§ **Exercise aim**
Only the text of the records belongs in the answer; the pictures must be dropped.

(Beginning of Records shown)

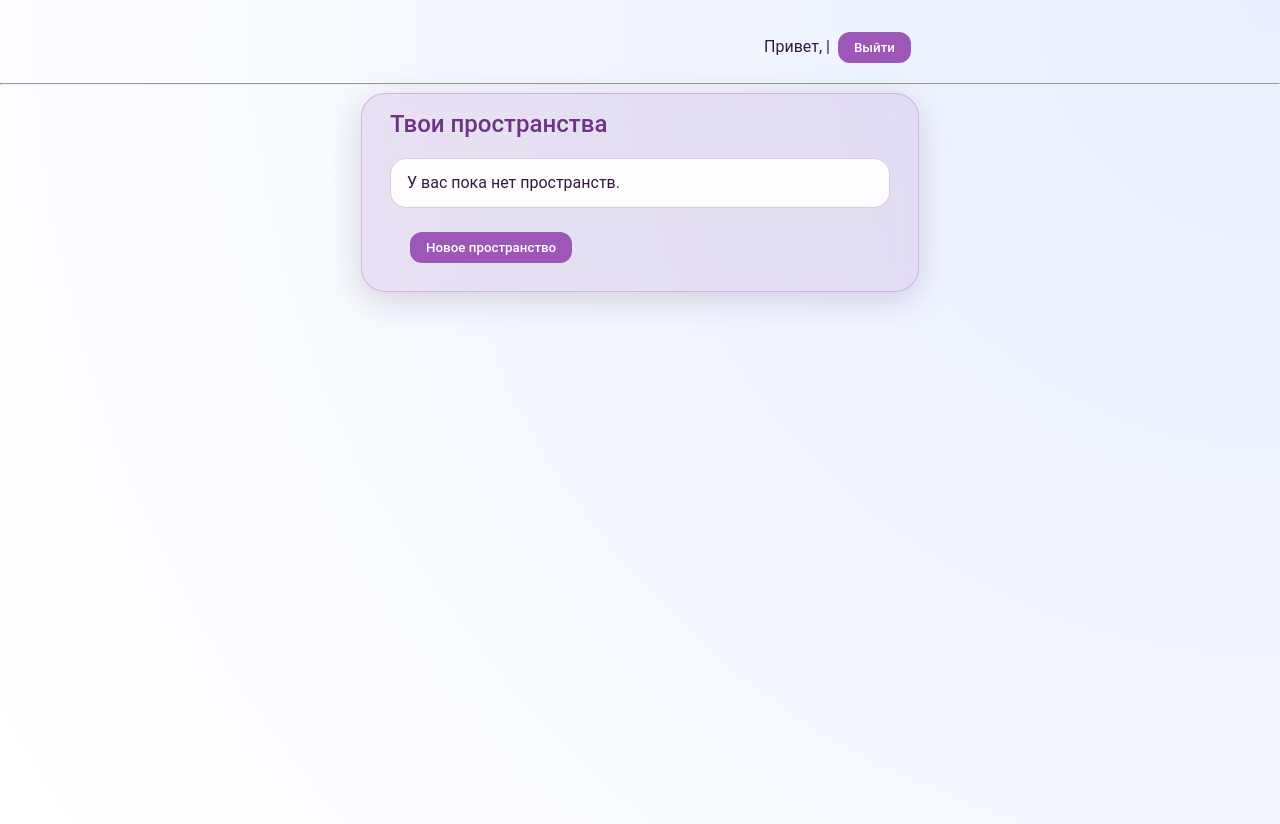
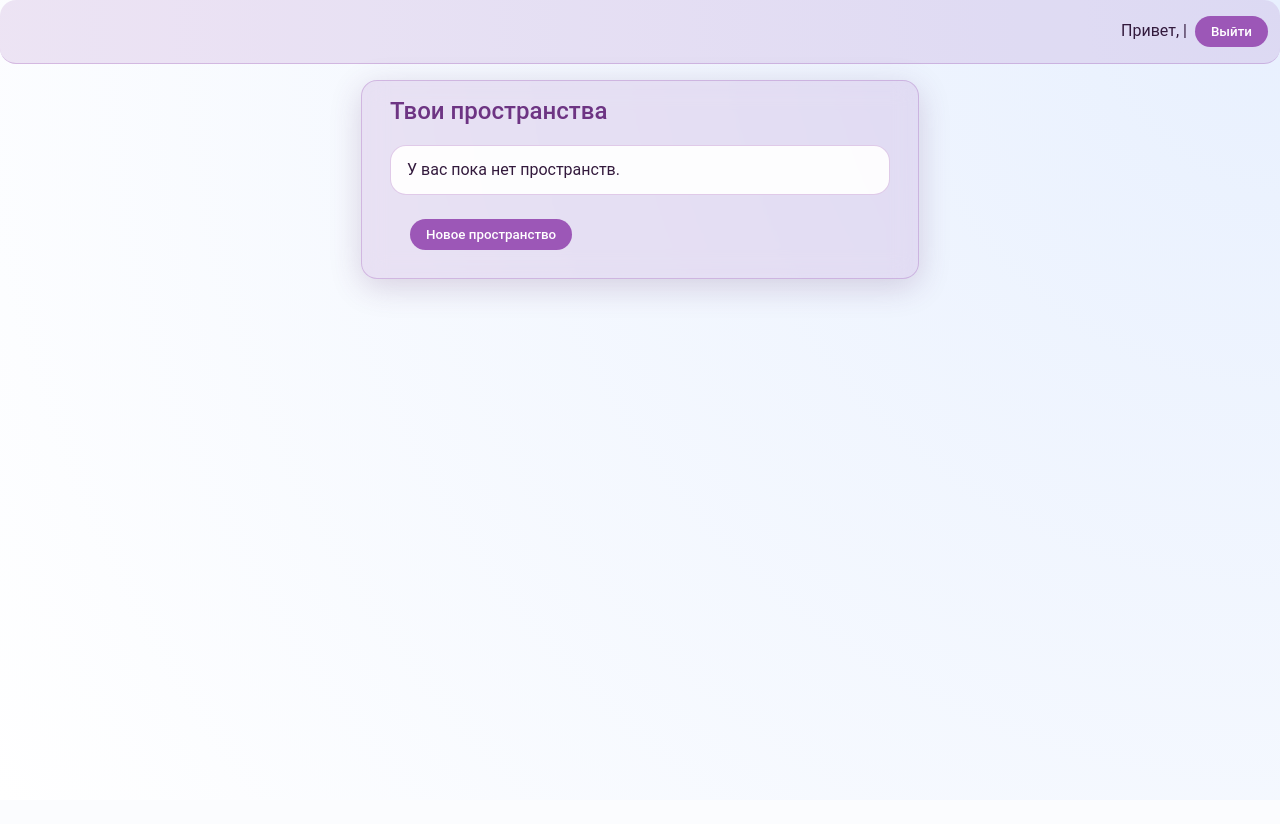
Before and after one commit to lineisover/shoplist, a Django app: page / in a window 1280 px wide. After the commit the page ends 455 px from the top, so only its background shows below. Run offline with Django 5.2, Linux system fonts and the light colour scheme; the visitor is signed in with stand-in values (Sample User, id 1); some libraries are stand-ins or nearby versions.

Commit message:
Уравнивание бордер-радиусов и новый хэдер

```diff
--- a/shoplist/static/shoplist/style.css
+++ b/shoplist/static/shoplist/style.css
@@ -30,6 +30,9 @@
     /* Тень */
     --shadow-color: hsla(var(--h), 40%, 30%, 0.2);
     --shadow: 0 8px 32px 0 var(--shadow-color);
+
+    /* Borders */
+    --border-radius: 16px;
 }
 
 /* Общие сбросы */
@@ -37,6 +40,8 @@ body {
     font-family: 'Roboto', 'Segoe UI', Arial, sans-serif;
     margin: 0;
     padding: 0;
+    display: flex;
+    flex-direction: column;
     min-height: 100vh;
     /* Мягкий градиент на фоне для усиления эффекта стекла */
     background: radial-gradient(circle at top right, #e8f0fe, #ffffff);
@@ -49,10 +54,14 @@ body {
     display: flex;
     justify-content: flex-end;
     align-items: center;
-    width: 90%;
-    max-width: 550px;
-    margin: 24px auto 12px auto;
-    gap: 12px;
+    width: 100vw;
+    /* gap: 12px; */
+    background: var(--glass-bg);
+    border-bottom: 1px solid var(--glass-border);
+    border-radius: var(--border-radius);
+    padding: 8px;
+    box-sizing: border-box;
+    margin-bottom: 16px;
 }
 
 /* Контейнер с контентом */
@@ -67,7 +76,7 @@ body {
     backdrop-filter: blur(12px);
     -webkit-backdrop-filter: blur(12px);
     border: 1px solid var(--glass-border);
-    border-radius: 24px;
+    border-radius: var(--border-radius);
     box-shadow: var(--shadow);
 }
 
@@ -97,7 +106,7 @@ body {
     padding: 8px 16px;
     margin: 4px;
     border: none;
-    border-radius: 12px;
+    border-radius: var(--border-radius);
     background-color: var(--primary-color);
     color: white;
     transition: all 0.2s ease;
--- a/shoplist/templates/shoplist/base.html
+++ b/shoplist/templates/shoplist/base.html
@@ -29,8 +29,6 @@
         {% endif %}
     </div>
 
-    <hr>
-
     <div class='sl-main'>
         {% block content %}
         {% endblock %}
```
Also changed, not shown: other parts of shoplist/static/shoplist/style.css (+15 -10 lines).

(End of Records shown)

§ **The answer**
Before and after one commit to lineisover/shoplist, a Django app: page / in a window 1280 px wide. After the commit the page ends 455 px from the top, so only its background shows below. Run offline with Django 5.2, Linux system fonts and the light colour scheme; the visitor is signed in with stand-in values (Sample User, id 1); some libraries are stand-ins or nearby versions.

Commit message:
Уравнивание бордер-радиусов и новый хэдер

```diff
--- a/shoplist/static/shoplist/style.css
+++ b/shoplist/static/shoplist/style.css
@@ -30,6 +30,9 @@
     /* Тень */
     --shadow-color: hsla(var(--h), 40%, 30%, 0.2);
     --shadow: 0 8px 32px 0 var(--shadow-color);
+
+    /* Borders */
+    --border-radius: 16px;
 }
 
 /* Общие сбросы */
@@ -37,6 +40,8 @@ body {
     font-family: 'Roboto', 'Segoe UI', Arial, sans-serif;
     margin: 0;
     padding: 0;
+    display: flex;
+    flex-direction: column;
     min-height: 100vh;
     /* Мягкий градиент на фоне для усиления эффекта стекла */
     background: radial-gradient(circle at top right, #e8f0fe, #ffffff);
@@ -49,10 +54,14 @@ body {
     display: flex;
     justify-content: flex-end;
     align-items: center;
-    width: 90%;
-    max-width: 550px;
-    margin: 24px auto 12px auto;
-    gap: 12px;
+    width: 100vw;
+    /* gap: 12px; */
+    background: var(--glass-bg);
+    border-bottom: 1px solid var(--glass-border);
+    border-radius: var(--border-radius);
+    padding: 8px;
+    box-sizing: border-box;
+    margin-bottom: 16px;
 }
 
 /* Контейнер с контентом */
@@ -67,7 +76,7 @@ body {
     backdrop-filter: blur(12px);
     -webkit-backdrop-filter: blur(12px);
     border: 1px solid var(--glass-border);
-    border-radius: 24px;
+    border-radius: var(--border-radius);
     box-shadow: var(--shadow);
 }
 
@@ -97,7 +106,7 @@ body {
     padding: 8px 16px;
     margin: 4px;
     border: none;
-    border-radius: 12px;
+    border-radius: var(--border-radius);
     background-color: var(--primary-color);
     color: white;
     transition: all 0.2s ease;
--- a/shoplist/templates/shoplist/base.html
+++ b/shoplist/templates/shoplist/base.html
@@ -29,8 +29,6 @@
         {% endif %}
     </div>
 
-    <hr>
-
     <div class='sl-main'>
         {% block content %}
         {% endblock %}
```
Also changed, not shown: other parts of shoplist/static/shoplist/style.css (+15 -10 lines).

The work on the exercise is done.